And how does Bing "hyper-enhance" the pleasure of not fully reading the story you want to read? By providing a host of links embedded in their non-story. I kid you not, these are the things you could click on when reading Bing's not-quite-the-story-of-the-blad-guy-who-stole-some-Rogaine-,-but-just-a-tease-to-keep-clicking-on-more-links: In the lead sentence, "New York City police are on the lookout ... " you can click a link to New York City. First of all, if you have to click on a link to New York City to find out more about it, I suggest drinking the Rogaine, not just applying it to your pate. A link to NYPD might be helpful, but a link to NYC itself? Is that for people reading and saying, "Hmmm, where is that?" "Hmmm, I've never heard of that place. Must be out west or down south somewhere"? After the phrase, "stole several boxes of Rogaine hair-growth solution" comes this linked question in parentheses (kudos, Bing, for excessive use of parentheses--you're not all that bad): "how much does Rogaine cost?" Not a link to the manufacturer of Rogaine or one to an objective appraisal of the seems-like-snake-oil-to-me product (I know several people who are not so happy they are bald; if Rogaine really worked, would there be any unhappy bald people out there?), but a link to the cost of Rogaine. Fearing not only a through-the-looking-glass-via-Bing hell but also what the authorities monitoring web traffic would assume about me if I clicked on this link (if you have to ask ... ), I didn't click to find out if it takes you to eBay auctions offering cut-rate deals on Rogaine. Okay, this next one, I'll admit, duped me. After mentioning that the alleged theft took place at a CVS store, the parenthesesed link is "track CVS stock." Obviously, though one can never really tell with Bing, from my experience, this would appear to be a link to an updated quote on the price of a share of CVS stock. Well, not so obvious to me. When I first read it I thought it was a link showing what was selling and not selling at CVS at the moment. "Hmmm, I wonder if that big display of Buy One Get One Free cans of Pringles down at my local (relative to CVS, mind you; since there's one on every other corner these days, local should read 'immediate') CVS has sold out yet? Well, I'll be damned, I can click on this handy Bing link and track 'sales of Pringle 2-4-1 promotion.'" When you develop that capability, Mr. Gates, ring me up. Finally, the killer.

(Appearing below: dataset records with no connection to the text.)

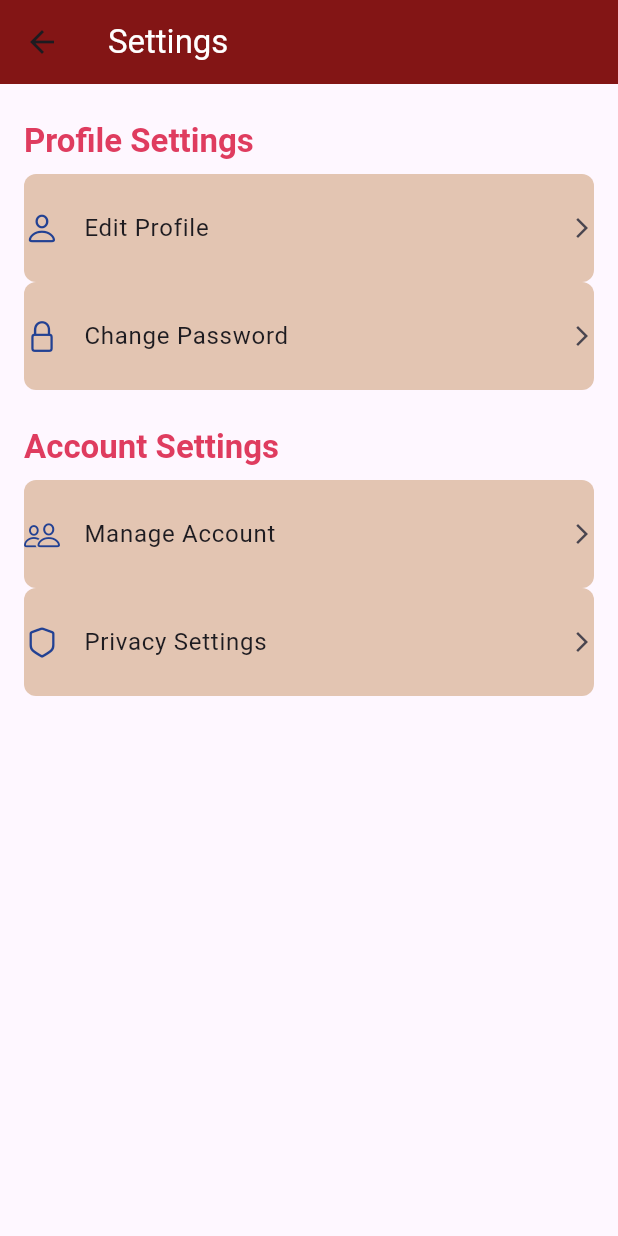
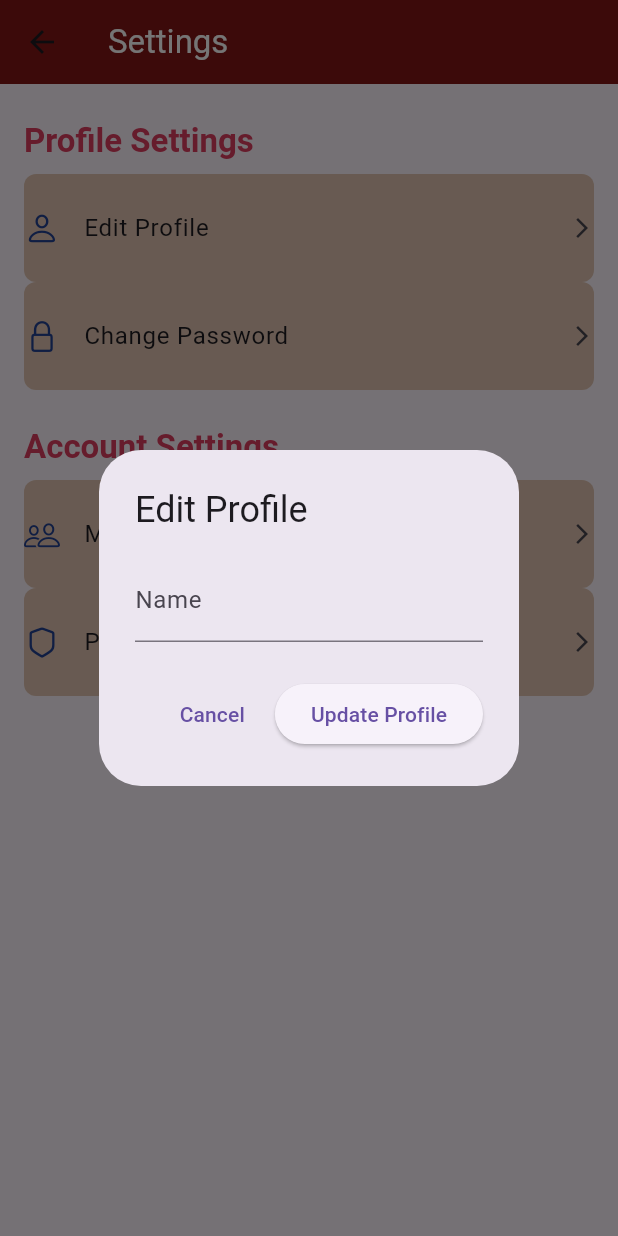
Before and after one commit to KCT1234/Finals_ADET, a Flutter app: the SettingsPage screen opened directly, after a tap on "Edit Profile", on a phone screen of 412 x 824 dp. Run offline on Flutter 3.47's test engine with Material 3 defaults, Android fonts, the phone set to English and light mode, and no system bars; our stand-ins replace firebase_auth, firebase_core, flutter_map, geolocator, latlong2, sliding_up_panel; missing offline and left inert: flutter_map_location_marker; accounts and stored records are empty.

Commit message:
Update settings_page.dart
can now change UserName and Password

```diff
--- a/lib/views/menu/settings_page.dart
+++ b/lib/views/menu/settings_page.dart
@@ -11,7 +11,6 @@ class SettingsPage extends StatefulWidget {
 
 class _SettingsPageState extends State<SettingsPage> {
   // Default selected map style
-
   // List of map style
 
   @override
@@ -31,9 +30,7 @@ class _SettingsPageState extends State<SettingsPage> {
           _buildSettingsTile(
             title: 'Edit Profile',
             icon: CupertinoIcons.person,
-            onTap: () {
-              Navigator.pushNamed(context, '/editProfile');
-            },
+            onTap: _showEditProfileDialog,
           ),
           _buildSettingsTile(
             title: 'Change Password',
@@ -206,4 +203,72 @@ class _SettingsPageState extends State<SettingsPage> {
       },
     );
   }
+
+  void _showEditProfileDialog() {
+    final _nameController = TextEditingController();
+    User? user = FirebaseAuth.instance.currentUser;
+
+    // Set initial value of the name controller
+    _nameController.text =
+        user?.displayName ?? user?.email?.split('@')[0] ?? 'Adet Student';
+
+    showDialog(
+      context: context,
+      builder: (BuildContext context) {
+        return AlertDialog(
+          title: Text('Edit Profile'),
+          content: Column(
+            mainAxisSize: MainAxisSize.min,
+            children: [
+              TextField(
+                controller: _nameController,
+                decoration: InputDecoration(
+                  labelText: 'Name',
+                ),
+              ),
+            ],
+          ),
+          actions: [
+            TextButton(
+              child: Text('Cancel'),
+              onPressed: () {
+                Navigator.of(context).pop();
+              },
+            ),
+            ElevatedButton(
+              child: Text('Update Profile'),
+              onPressed: () async {
+                // Show loading indicator
+                showDialog(
+                  context: context,
+                  barrierDismissible: false,
+                  builder: (BuildContext context) {
+                    return Center(child: CircularProgressIndicator());
+                  },
+                );
+
+                try {
+                  if (user != null) {
+                    await user.updateDisplayName(_nameController.text);
+                    Navigator.of(context).pop(); // Dismiss loading indicator
+                    Navigator.of(context).pop(); // Dismiss edit profile dialog
+                    ScaffoldMessenger.of(context).showSnackBar(
+                      SnackBar(content: Text('Profile updated successfully')),
+                    );
+                  }
+                } catch (e) {
+                  Navigator.of(context).pop(); // Dismiss loading indicator
+                  ScaffoldMessenger.of(context).showSnackBar(
+                    SnackBar(
+                        content: Text(
+                            'Failed to update profile. Please try again.')),
+                  );
+                }
+              },
+            ),
+          ],
+        );
+      },
+    );
+  }
 }
```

After wrapping up its very brief summary of the story you thought you were getting when you first clicked on the link, Bing offers this parenthetical link-query: "has this happened before?" You're kidding me, right? You're asking me if I'm wondering if Rogaine has ever been stolen by a bald guy before this particular incident? You mean there's a data base of Rogaine thefts, organized by the amount of hair on the head of the alleged perpetrator(s)? Can't you just hear Kojak (naturally) bellowing, "Crocker! I want a file of every cue ball Rogaine rip off on my desk, yesterday!"? Please tell me this "has this happened before" is Bing's signature sign-off to every one of its anorexic "stories," a ploy to get you to click on a link to some ED ad and not something that is specific to this non-story. I'll be able to rest better and come up with something real to write about much more easily if that's the case. If not, I guess I'll just keep pulling my hair out over the total uselessness of Bing. In which case, I guess, I'll need some Rogaine. Where can I get some? New York City? I've heard that's a pretty good place. Wonder how much the stuff costs, though? Let me first check how my CVS stock is doing. Not so good, hunh? Well, I wonder how easy it would be to steal some Rogaine? Has anyone ever done it before? Gosh, I wish I could get answers to all these difficult questions in one convenient place.